The American Clinical Lab Association supports the bill but has questioned FDA’s ability to regulate the lab tests as medical devices, and contends that IVCTs should be regulated separately in a new center focused on diagnostics.
AdvaMed, which represents in vitro diagnostic test kit makers that are now subject to more rigorous FDA oversight, endorses a framework that would regulate all diagnostic tests in a consistent manner.
The FDA seems to agree.
"First, we should have a consistent approach for all in vitro clinical tests. Our approach needs to be the same whether the test developer is a traditional manufacturer or a clinical laboratory," Gottlieb said.
In laying out the agency’s agenda for the proposed diagnostics regulation, he said the approach would support the “extraordinary innovation” happening in the sector while also ensuring patients are protected. He predicted that fewer than 10% of all tests would require individual premarket review under the new framework. About 40% of tests would be eligible for a precertification pathway, and more than 50% would be exempt from premarket review.
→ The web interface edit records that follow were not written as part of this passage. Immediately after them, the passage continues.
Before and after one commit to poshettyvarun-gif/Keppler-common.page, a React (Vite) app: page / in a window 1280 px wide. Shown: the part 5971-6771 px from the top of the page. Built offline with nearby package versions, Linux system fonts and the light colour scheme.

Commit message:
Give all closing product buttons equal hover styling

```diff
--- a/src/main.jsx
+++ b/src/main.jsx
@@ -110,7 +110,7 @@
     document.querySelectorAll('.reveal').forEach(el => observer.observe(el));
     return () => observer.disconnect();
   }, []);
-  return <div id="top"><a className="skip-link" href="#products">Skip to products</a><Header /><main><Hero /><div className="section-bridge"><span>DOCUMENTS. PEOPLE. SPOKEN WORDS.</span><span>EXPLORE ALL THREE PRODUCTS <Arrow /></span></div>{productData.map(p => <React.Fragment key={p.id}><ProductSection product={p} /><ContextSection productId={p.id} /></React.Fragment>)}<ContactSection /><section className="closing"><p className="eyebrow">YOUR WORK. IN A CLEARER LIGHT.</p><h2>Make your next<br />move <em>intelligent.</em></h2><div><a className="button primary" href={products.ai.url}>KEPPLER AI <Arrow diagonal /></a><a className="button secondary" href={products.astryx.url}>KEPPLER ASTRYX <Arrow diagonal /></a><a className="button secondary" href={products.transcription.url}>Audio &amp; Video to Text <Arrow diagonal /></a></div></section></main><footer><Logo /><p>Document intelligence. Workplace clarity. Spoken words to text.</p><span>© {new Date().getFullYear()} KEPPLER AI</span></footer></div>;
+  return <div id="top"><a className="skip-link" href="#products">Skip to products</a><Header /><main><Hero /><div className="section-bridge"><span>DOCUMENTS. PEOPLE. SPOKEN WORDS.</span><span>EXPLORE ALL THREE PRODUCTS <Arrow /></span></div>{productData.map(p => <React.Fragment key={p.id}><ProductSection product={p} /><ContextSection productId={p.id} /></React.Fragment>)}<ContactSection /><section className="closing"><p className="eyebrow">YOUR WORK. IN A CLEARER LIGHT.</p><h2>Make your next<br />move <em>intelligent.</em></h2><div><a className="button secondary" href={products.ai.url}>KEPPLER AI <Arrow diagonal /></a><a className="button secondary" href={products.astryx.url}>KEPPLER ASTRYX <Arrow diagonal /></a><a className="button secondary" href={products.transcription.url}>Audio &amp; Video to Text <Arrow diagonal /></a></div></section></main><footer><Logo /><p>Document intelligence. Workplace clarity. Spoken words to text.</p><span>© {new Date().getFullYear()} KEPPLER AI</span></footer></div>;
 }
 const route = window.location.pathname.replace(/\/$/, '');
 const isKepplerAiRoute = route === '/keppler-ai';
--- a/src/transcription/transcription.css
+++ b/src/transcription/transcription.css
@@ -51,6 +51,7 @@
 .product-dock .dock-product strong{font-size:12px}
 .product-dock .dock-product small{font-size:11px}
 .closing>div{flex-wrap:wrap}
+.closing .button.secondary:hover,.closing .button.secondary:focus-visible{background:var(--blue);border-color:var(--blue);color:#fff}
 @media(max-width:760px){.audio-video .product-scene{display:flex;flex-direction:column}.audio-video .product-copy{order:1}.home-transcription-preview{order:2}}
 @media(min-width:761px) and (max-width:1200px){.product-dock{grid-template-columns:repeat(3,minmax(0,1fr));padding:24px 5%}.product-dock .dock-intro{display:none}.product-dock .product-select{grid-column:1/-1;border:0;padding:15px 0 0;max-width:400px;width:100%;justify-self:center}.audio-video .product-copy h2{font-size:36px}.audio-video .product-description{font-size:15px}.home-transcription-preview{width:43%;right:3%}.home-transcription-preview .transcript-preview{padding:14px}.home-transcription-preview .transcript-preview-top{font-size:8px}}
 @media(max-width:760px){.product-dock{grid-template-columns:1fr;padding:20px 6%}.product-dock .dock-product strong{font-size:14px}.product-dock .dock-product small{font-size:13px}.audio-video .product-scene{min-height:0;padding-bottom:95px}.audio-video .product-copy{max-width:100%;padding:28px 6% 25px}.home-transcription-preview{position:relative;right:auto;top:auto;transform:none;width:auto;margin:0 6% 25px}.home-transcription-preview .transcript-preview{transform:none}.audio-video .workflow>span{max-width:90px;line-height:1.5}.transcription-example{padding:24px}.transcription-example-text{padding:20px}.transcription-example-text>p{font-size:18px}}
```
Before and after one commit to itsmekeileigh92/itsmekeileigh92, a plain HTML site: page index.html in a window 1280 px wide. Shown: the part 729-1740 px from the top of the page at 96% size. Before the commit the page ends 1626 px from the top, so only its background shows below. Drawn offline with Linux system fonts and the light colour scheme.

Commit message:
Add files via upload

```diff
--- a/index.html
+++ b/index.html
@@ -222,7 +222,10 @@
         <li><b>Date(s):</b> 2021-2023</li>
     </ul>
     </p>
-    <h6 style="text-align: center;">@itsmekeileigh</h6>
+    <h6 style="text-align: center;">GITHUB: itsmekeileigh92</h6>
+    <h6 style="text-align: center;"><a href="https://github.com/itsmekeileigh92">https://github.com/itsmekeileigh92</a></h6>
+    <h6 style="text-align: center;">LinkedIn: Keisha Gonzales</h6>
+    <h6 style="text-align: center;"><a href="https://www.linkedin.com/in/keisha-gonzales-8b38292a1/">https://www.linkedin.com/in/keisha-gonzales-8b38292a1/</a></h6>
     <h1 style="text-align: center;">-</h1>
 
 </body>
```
About one-half of the test modifications that are currently subject to FDA premarket review would still be reviewed premarket. Reallocating FDA’s premarket review resources to higher risk tests would be accompanied by robust post-market review requirements to protect patients from potential risks, Gottlieb said.
"We know that many developers seek to continuously improve their tests. We shouldn’t stifle the natural iteration that characterizes the cycle of innovation in this space with overly burdensome pre-market review requirements," he said.
Most lab-developed tests on the market now would be grandfathered in under the new framework. In vitro clinical tests including manual tests, tests for rare disease, and low risk and low volume diagnostics, would also be exempt from premarket review.
FDA also would establish collaborative communities of scientists, clinicians, test developers and patients to help support the agency’s decision making.
“We could reduce patient screening time and the need for additional biopsies with more widespread use of these methods. And we could accelerate cancer drug development and improve clinical outcomes by pursuing these novel regulatory approaches,” Gottlieb said.